Every musical instrument has its heroes. Hendrix was the master of psychedelic electric blues/rock guitar. Jaco Pastorious revolutionized the fretless bass. Miles Davis and John Coltrane owned the trumpet and saxophone, respectively. These titles may not be exclusive, but they are indisputable. In our modern era, the fiddle has its own superstar. Eileen Ivers rocks four strings and a bow like no one else, ever.
Fairytale of New York
Before I go much further in my praise of Ms Ivers I should come clean on one note. In the name of full disclosure, she is my cousin. Specifically, Eileen is my second cousin on my mother’s side, once removed. Each of us is a first generation American child of Irish immigrants. She grew up in the Bronx, and I in Upstate, NY. However, we’ve never actually met. So, If I have a bias you can blame only genetics and a love of great music.
The Grammy winning virtuoso has made a massive and lasting impression on popular music. She was a founding member of the legendary Celtic group “Cherish the Ladies.” She even played lead fiddle for Riverdance. Her solo albums have built bridges between traditional Irish folk music, Classical and Jazz. She has delved into Rock and Pop music, performing with everyone from Patti Smith to Sting. And on social media, Eileen regularly treats fans to home videos in which she experiments with all of the above, and more.
Scatter the Light
Ivers’ new album “Scatter the Light” continues her exploration of both style and substance. There is a theme running through the record. Although the songs bravely venture across a wide swath of musical genres, they are tied together by a singular mission. “Scatter the Light” celebrates life, its beauty and its challenges.
The record consists mostly of original compositions. They alternate between vocal and instrumental pieces, each is inspirational in its own way. However, this is not simply a feel-good album. It is an examination of life, and life is not always easy. As such, “Scatter the Light” is as complex and layered as it is uplifting.
Lyrically the songs revel in both the glory and impermanence of the human experience. For example, on the opening track “Shine,” vocalist Matthew Mancuso sings, “As time flies, it leaves my shadow behind. So I’m gonna shine.” It is a deeply human, and deeply Irish view of our time here on Earth. Life and death are the Yin and Yang of Irish philosophy. We cannot appreciate the former without somehow embracing the latter. It’s in our DNA.
Other vocal tracks range from the touching “Hold my Hand” to the traditional Gospel songs “Go Tell it on the Mountain” and “Children Go.” Each receives a new and funky Ivers arrangement. The final track on the record is a sort of Celtic Hip-Hop hybrid. The rapper tells a disturbing, yet ultimately inspiring, autobiographical recount of surviving a sexual assault. The song reminds me a bit of the beat-poetry Jazz of Gil Scott-Heron. It is powerful.

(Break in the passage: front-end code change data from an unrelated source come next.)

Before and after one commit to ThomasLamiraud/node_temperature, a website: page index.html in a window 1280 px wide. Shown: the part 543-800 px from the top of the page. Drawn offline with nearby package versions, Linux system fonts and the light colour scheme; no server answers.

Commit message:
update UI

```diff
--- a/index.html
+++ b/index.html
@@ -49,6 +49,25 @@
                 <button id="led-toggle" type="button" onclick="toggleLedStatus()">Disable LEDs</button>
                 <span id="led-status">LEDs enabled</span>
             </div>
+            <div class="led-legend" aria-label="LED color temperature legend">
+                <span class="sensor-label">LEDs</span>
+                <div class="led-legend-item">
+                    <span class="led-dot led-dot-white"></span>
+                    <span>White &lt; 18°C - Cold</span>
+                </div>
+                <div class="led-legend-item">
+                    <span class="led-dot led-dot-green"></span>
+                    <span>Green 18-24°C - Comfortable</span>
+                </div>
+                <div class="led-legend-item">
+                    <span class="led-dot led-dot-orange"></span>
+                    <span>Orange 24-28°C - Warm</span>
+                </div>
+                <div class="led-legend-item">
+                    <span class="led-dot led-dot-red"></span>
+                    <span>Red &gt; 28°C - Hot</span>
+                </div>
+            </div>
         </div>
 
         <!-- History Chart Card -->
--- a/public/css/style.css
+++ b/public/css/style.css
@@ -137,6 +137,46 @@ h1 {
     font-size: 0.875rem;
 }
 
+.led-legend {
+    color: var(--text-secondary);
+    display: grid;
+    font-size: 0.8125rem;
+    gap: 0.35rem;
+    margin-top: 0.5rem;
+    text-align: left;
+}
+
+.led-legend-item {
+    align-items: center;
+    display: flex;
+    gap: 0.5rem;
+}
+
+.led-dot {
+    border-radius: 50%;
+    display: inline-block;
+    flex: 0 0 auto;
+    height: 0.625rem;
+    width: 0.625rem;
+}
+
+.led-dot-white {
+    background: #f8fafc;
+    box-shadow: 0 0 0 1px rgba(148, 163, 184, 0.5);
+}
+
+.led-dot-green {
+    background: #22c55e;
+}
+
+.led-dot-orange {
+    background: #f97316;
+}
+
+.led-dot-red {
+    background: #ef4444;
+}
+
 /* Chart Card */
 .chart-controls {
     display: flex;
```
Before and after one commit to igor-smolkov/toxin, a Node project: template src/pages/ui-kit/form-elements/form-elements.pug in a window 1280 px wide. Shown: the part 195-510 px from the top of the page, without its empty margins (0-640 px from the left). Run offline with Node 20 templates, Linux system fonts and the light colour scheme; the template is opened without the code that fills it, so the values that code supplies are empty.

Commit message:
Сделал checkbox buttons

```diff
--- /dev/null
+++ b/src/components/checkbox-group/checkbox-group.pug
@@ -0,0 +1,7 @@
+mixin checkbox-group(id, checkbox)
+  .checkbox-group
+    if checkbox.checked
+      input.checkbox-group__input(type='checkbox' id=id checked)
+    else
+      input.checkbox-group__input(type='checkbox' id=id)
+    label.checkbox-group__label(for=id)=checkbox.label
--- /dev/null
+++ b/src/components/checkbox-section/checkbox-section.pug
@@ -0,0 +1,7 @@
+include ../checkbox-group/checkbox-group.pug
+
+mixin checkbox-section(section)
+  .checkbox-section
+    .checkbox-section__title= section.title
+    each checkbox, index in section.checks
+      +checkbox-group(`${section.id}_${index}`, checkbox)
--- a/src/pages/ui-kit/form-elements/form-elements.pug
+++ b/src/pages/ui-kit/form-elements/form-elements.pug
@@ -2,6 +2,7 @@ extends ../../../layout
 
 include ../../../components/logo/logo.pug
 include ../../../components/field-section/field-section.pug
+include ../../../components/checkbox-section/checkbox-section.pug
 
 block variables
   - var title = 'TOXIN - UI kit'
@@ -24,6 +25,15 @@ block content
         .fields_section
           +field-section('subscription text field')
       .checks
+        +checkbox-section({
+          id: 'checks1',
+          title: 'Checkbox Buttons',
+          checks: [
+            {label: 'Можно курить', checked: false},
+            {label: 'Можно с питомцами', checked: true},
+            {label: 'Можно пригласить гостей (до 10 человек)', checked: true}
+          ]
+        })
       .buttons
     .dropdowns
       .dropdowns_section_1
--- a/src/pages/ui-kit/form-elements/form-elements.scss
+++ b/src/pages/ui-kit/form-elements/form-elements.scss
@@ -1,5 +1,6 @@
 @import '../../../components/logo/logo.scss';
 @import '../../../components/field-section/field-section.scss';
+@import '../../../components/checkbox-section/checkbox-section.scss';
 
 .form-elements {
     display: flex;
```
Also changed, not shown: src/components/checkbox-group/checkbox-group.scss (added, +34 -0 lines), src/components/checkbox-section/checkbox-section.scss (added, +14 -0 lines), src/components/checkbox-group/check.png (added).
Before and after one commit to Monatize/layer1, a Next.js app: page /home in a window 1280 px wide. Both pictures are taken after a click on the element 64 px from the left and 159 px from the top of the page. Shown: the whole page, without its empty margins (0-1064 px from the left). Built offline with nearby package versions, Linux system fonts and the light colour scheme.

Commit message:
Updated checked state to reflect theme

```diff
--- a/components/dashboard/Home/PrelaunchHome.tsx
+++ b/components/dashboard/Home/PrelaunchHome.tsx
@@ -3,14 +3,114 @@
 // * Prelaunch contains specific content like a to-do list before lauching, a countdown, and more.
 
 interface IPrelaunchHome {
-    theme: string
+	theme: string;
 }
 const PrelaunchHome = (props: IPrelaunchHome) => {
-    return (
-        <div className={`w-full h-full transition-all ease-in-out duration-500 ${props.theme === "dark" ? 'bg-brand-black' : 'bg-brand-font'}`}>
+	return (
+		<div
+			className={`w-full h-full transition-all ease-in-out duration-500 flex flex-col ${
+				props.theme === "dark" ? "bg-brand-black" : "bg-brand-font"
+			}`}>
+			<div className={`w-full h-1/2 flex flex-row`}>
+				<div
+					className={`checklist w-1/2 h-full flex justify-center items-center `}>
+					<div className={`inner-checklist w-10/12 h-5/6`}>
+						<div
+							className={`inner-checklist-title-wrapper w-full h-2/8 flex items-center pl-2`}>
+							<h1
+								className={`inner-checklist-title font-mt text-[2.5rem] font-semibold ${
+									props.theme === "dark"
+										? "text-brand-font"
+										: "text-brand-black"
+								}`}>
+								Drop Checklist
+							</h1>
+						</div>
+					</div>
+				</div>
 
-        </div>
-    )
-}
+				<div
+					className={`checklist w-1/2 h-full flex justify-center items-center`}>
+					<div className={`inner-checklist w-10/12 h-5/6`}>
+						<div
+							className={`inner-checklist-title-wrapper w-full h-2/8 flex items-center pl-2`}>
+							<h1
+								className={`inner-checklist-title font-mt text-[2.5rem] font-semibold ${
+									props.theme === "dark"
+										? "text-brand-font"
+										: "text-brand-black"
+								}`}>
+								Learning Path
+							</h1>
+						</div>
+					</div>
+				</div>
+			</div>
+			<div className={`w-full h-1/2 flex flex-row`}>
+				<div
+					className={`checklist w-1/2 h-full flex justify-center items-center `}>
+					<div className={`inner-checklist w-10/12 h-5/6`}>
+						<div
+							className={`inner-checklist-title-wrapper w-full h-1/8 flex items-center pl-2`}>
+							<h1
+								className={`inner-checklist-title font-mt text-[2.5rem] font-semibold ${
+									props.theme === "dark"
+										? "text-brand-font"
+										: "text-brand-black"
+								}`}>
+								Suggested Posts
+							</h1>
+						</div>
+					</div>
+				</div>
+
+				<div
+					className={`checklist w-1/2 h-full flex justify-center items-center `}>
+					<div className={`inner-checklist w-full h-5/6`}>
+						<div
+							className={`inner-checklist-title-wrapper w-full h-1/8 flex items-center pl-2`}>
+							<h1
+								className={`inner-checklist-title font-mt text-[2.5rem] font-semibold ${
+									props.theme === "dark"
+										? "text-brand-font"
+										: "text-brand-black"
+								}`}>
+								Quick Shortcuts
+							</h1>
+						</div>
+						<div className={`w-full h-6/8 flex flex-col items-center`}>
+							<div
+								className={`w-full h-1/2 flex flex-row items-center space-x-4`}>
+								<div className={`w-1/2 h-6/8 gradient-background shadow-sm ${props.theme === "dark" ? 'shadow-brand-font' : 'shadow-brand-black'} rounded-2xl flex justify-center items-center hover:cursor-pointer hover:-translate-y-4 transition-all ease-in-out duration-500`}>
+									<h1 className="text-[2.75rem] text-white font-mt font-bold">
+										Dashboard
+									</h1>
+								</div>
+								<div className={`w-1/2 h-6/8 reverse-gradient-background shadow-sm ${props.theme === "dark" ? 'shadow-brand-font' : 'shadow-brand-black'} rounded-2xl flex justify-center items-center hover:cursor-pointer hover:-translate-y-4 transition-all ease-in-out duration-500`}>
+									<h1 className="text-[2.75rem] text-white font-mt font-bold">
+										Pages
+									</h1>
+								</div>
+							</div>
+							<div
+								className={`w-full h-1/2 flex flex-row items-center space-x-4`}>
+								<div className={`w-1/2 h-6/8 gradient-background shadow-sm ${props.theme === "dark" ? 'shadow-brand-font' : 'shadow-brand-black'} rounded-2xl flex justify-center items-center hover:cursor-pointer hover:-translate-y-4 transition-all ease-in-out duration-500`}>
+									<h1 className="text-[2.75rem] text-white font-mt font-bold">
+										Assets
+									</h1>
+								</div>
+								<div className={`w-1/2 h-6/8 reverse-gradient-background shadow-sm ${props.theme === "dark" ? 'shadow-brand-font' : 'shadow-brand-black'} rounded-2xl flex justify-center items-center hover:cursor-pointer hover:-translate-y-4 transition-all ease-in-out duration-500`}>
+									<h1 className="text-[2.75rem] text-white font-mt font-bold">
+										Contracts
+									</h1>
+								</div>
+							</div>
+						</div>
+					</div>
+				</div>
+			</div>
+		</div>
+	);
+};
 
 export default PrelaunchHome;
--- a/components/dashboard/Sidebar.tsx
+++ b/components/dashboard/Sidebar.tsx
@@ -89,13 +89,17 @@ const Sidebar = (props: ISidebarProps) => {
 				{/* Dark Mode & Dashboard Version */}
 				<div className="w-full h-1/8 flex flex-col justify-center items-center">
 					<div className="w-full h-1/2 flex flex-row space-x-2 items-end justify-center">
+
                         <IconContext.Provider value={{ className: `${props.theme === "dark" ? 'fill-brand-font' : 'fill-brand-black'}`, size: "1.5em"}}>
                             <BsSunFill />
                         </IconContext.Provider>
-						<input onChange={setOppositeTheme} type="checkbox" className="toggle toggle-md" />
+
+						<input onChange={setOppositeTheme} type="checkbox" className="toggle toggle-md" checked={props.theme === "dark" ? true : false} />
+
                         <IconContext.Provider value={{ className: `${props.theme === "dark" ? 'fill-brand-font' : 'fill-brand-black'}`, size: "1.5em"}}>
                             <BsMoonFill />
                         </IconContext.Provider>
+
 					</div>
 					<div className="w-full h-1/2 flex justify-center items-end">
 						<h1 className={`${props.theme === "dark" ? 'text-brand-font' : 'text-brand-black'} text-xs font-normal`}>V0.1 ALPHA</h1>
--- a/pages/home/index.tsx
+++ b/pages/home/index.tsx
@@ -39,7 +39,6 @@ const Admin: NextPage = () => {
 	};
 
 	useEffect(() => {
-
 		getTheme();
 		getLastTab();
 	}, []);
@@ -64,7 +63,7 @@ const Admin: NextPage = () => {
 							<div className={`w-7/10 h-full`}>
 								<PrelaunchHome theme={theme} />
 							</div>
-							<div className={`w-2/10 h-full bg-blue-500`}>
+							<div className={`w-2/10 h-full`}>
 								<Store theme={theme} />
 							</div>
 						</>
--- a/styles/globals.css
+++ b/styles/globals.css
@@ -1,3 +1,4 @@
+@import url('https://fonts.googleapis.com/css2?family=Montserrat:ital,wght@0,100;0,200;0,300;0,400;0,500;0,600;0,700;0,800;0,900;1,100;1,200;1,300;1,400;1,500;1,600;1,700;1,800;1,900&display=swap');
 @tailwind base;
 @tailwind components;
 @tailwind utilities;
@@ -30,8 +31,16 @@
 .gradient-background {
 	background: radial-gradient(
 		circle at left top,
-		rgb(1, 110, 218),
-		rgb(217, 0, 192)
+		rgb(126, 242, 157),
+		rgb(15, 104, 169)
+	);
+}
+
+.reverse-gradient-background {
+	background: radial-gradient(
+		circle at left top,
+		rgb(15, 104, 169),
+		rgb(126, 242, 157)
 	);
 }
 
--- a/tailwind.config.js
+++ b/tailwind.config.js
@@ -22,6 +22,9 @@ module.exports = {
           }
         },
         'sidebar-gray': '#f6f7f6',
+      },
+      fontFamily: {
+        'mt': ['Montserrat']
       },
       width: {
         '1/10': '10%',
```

On the instrumental tracks, the virtuoso fiddler shines. Each composition is rooted in Ivers’ signature Celtic sound, but none are content to stay solely in that lane. “Chase the Blues Away” is a cool four-piece jam. The band morphs Irish music into Jazz in the same way Béla Fleck transforms Bluegrass. “Gratitude” is a more traditional instrumental ballad, while “Zero G” is an upbeat reel. Each is structured and composed, but Eileen’s playing is exciting and improvisational.
“Road Trip” is another highlight. In just 3:16, the tune captures the celebratory and exploratory spirit of the whole record. It has horns, improv, and a little funk. Ivers even throws in an off-time jig in the bridge for good measure.
Finally, on “Wah-Wah One Violin” the artist does not simply test the boundaries of her instrument, she destroys them. Although it sounds like a band jamming on a funky guitar groove, the song consists exclusively of multiple violin tracks. The beat, the bass, and groovy wah-wah chords are all played on the fiddle. The lead alternates between a structured melody and wild improvisation. The track is a ton of fun and uniquely Eileen Ivers.
“Scatter the Light” is joyous, experimental and emotionally complex. The album celebrates what it is to be human. Through music and words, Eileen Ivers and her band of expert musicians encourage the listener to embrace life, warts and all.